TASK DIRECTIONS: Search the records for the string "Built" and return each line that has it.

DATA EXTRACTS:
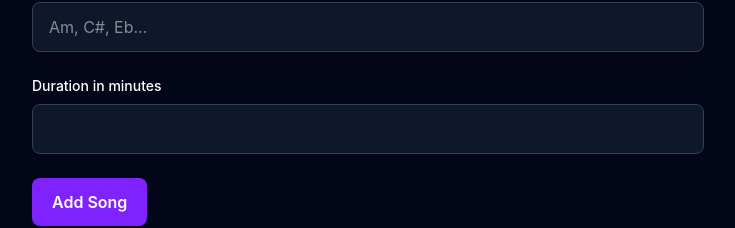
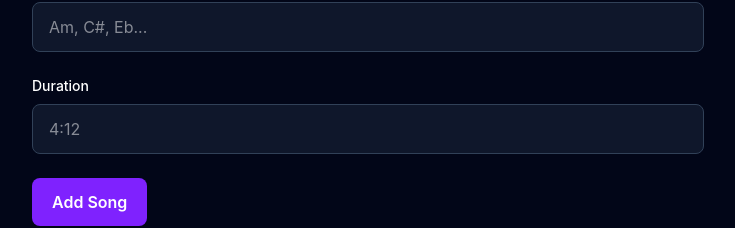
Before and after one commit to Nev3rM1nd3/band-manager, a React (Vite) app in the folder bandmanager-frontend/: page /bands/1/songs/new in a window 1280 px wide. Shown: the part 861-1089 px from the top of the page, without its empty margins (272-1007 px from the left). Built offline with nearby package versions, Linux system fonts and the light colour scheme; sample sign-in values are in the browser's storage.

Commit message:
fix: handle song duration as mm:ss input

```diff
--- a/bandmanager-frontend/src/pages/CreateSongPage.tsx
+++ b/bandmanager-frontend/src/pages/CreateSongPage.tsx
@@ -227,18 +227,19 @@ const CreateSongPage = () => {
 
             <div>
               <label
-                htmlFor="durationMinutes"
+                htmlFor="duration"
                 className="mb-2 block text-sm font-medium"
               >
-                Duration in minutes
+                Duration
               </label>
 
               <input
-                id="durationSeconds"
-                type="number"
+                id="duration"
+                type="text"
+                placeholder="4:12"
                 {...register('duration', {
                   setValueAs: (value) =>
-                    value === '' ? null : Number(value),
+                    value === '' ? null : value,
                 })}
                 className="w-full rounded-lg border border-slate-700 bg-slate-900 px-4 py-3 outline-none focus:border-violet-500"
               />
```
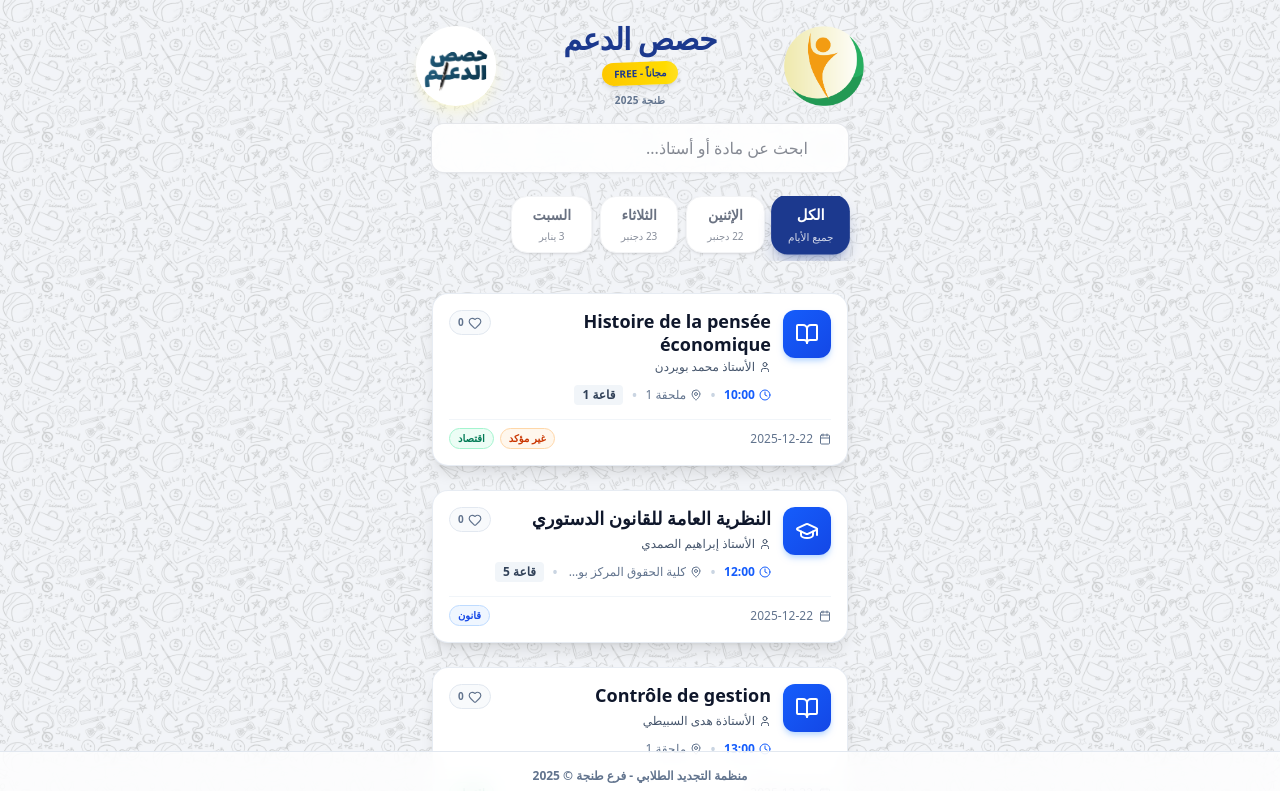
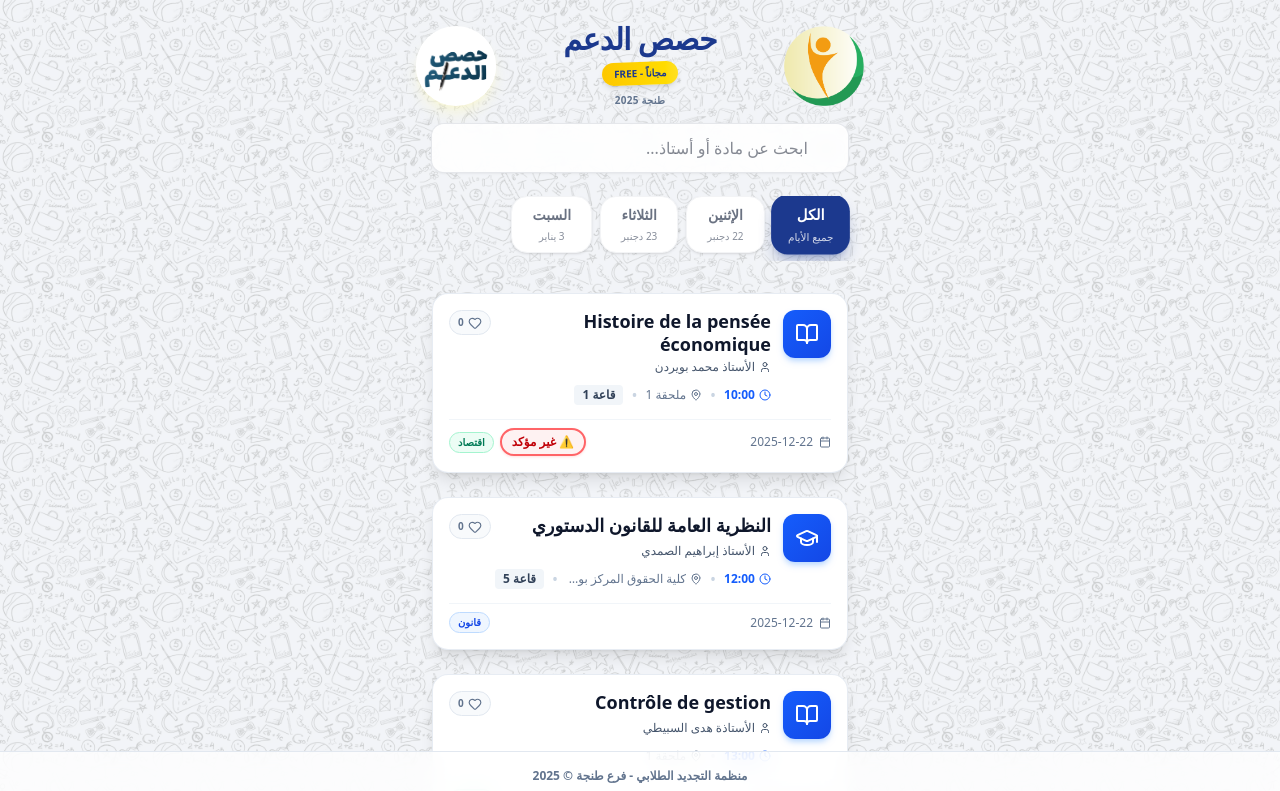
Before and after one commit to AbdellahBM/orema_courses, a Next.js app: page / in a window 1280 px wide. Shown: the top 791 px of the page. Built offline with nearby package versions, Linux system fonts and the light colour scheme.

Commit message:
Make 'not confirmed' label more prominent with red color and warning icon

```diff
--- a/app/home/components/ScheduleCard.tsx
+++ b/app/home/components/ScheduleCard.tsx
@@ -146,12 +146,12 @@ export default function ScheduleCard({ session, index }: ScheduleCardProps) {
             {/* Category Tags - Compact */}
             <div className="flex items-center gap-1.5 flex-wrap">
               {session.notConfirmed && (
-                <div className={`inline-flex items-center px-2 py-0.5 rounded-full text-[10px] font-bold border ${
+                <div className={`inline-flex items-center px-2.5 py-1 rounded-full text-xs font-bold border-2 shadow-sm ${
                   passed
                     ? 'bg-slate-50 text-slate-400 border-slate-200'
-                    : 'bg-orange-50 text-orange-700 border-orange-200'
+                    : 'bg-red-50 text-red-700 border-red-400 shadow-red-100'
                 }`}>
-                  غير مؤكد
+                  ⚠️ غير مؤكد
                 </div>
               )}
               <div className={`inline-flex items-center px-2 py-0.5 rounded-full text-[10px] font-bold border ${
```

WORKED SOLUTION:
Before and after one commit to Nev3rM1nd3/band-manager, a React (Vite) app in the folder bandmanager-frontend/: page /bands/1/songs/new in a window 1280 px wide. Shown: the part 861-1089 px from the top of the page, without its empty margins (272-1007 px from the left). Built offline with nearby package versions, Linux system fonts and the light colour scheme; sample sign-in values are in the browser's storage.
Before and after one commit to AbdellahBM/orema_courses, a Next.js app: page / in a window 1280 px wide. Shown: the top 791 px of the page. Built offline with nearby package versions, Linux system fonts and the light colour scheme.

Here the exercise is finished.